“Kowai mono nante nai … bokura wa mou hitori janaiiiiiiiii!!!”
I dropped the microphone from my mouth … then bowed my head and threw my hands up in the air.
The audience burst into applause.
… polite applause.
My rendition of “RPG” by Sekai No Owari — a Japanese band — was terrible.
I knew it.
They knew it.
But hey, it was a karaoke party.
Hosted by the mums from the Japanese mother’s group I take my kids to.
And I was the only foreigner there — and they liked me — so they were cutting me a break.
(Or maybe it was that I actually am awesome, but I don’t think that was it.)
Anyway, last night was fun.
Lotsa pizza, Japanese snacks and laughs.
But over dinner, yet again, I faced one of the most common questions I get from those mums:
“How did you get so good at Japanese if you’ve never lived there?”
I mean, I’ve passed the top level of the JLPT (the official Japanese proficiency test), which qualifies me to work in Japan.

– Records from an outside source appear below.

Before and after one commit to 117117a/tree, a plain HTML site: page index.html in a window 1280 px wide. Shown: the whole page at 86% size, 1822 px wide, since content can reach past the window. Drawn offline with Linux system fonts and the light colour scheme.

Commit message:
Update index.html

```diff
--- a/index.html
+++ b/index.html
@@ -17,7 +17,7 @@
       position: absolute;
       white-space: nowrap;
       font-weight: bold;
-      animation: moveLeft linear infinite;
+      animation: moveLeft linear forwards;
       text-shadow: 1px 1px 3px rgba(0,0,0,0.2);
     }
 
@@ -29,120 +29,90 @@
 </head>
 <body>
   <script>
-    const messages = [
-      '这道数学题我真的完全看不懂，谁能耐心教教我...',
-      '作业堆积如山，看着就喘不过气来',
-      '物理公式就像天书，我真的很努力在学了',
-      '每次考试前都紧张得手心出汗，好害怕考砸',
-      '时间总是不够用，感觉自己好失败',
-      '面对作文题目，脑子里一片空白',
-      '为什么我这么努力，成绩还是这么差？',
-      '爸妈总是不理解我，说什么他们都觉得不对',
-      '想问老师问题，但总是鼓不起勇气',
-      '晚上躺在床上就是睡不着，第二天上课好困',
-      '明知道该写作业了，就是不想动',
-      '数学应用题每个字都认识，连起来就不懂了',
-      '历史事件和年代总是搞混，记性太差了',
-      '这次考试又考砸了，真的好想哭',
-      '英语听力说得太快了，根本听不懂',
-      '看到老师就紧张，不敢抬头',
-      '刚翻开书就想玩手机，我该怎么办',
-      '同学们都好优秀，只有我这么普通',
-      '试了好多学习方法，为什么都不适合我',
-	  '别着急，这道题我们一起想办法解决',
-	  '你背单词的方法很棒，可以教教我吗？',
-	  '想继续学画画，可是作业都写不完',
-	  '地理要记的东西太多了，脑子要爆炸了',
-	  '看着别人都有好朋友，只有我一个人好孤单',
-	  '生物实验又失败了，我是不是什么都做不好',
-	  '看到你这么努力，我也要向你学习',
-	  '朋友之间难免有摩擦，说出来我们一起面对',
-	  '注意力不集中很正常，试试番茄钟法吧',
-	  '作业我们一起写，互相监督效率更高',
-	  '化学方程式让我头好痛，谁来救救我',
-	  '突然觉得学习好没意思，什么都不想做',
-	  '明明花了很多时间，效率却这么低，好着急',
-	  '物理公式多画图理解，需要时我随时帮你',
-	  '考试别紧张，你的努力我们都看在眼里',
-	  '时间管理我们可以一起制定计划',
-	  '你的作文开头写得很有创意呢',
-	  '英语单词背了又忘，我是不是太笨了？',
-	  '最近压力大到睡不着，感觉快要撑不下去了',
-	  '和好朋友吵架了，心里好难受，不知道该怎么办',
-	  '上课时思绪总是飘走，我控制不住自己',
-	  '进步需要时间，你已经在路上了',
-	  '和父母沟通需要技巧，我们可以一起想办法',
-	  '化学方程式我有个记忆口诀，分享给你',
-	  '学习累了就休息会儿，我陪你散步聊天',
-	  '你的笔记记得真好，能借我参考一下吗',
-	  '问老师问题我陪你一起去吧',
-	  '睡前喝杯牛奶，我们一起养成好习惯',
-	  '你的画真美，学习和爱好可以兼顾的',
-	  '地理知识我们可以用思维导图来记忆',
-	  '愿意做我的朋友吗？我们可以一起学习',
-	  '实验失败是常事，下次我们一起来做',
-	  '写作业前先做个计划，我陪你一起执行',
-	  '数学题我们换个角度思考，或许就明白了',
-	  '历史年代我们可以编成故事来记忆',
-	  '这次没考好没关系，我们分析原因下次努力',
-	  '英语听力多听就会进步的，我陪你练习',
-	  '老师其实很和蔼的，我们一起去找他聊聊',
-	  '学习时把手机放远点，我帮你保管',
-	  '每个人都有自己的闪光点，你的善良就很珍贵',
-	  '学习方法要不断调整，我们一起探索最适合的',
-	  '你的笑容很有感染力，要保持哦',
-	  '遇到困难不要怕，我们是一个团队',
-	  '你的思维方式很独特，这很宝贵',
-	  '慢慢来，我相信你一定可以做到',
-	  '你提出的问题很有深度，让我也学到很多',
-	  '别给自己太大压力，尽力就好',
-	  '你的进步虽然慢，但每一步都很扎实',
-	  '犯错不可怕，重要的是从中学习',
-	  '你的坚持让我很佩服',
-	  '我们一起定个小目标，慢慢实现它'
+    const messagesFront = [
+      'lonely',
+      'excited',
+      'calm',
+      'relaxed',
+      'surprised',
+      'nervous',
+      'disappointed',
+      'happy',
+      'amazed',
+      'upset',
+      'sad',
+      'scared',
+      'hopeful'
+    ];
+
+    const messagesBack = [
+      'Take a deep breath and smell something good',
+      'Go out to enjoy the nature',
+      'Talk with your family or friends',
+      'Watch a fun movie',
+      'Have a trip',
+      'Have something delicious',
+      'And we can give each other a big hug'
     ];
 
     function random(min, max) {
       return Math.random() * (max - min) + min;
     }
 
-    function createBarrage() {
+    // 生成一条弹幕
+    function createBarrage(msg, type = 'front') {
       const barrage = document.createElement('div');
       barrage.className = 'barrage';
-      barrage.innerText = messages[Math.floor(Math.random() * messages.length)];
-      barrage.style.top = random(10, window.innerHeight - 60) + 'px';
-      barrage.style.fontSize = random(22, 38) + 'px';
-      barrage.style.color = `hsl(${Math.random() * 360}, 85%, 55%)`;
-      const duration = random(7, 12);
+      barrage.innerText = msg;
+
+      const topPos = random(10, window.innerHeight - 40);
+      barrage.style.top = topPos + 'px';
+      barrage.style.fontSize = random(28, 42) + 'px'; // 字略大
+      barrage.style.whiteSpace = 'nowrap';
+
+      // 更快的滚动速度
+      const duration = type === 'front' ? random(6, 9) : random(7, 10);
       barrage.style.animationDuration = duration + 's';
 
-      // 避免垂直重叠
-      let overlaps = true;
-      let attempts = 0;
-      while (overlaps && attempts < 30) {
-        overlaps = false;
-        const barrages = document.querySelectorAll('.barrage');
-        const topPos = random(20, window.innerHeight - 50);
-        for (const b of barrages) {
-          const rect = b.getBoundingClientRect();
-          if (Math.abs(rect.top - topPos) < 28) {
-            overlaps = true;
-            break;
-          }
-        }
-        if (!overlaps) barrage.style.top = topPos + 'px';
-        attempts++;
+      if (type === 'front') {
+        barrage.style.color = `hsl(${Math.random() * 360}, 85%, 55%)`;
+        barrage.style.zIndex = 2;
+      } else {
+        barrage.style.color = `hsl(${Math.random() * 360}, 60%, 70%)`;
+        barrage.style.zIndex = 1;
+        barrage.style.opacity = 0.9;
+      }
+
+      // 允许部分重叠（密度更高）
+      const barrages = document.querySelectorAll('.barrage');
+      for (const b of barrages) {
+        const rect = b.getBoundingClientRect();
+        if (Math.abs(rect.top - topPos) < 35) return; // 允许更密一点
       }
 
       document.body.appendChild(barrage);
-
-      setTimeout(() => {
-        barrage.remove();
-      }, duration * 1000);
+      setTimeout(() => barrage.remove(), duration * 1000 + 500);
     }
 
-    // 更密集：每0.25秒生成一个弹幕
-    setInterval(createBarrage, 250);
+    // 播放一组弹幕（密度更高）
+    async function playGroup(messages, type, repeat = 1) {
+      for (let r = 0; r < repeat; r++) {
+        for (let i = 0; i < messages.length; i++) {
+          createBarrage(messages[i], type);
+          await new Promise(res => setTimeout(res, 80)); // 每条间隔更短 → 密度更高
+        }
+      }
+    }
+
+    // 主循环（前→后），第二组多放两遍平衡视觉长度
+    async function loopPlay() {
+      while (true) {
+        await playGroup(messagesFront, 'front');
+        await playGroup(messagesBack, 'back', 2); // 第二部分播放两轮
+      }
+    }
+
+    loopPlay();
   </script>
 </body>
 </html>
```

I can hold my own in Japanese pretty easily.
And I’m even raising my kids to speak it.
For the past 5 years …
I have lived as much of my life as possible in Japanese.
I started only listening to Japanese music.
I only watch Japanese TV shows.
I played Japanese conversations from YouTube in the background as I did other tasks.
I made Japanese friends and messaged them all the time.
My phone and Mac OS are in Japanese (and they were long before I could understand it all … there were some stressful error messages in the early days).
And I’ve spent an average of 30-60 minutes a day for the past five years doing flashcards.
Unfortunately, there was no sexy hack.
It just required a lot of consistency and effort.
And one of my business dreams has long been to start “Japanese in One Year”, which would teach how I did it.
(I own the domain name and even have a cool logo and a sales page … but the idea itself is on the backburner for now.)
But I just gave you the gist of it there:
Show up … put in the hours … and don’t get discouraged.
The best part is, you can apply that same philosophy to whatever you want …
Including writing copy.
How do you get good at that?
You do it a lot.
Just like anything else.
That’s why I’m here, very tired from a late night at karaoke, writing you an email on my Sunday morning.
People ask how I got good.
What training did I take?
What books did I read?
Yes, that stuff is important.
But so is just putting in the work … and doing it more than anyone else.
No amount of training makes up for the hours at the keyboard, actually writing copy.
So, that is my simple tip if you want to get good at copywriting.
What if you don’t want to put in that time?
Simple: you just hire a copywriter who has, to do it for you.
That’s the point of freelance copywriters, after all.
If you’d like to apply to work with someone who’s done their time writing copy, and keeps showing up day after day to get better …
(Come on, you know what that says by now.)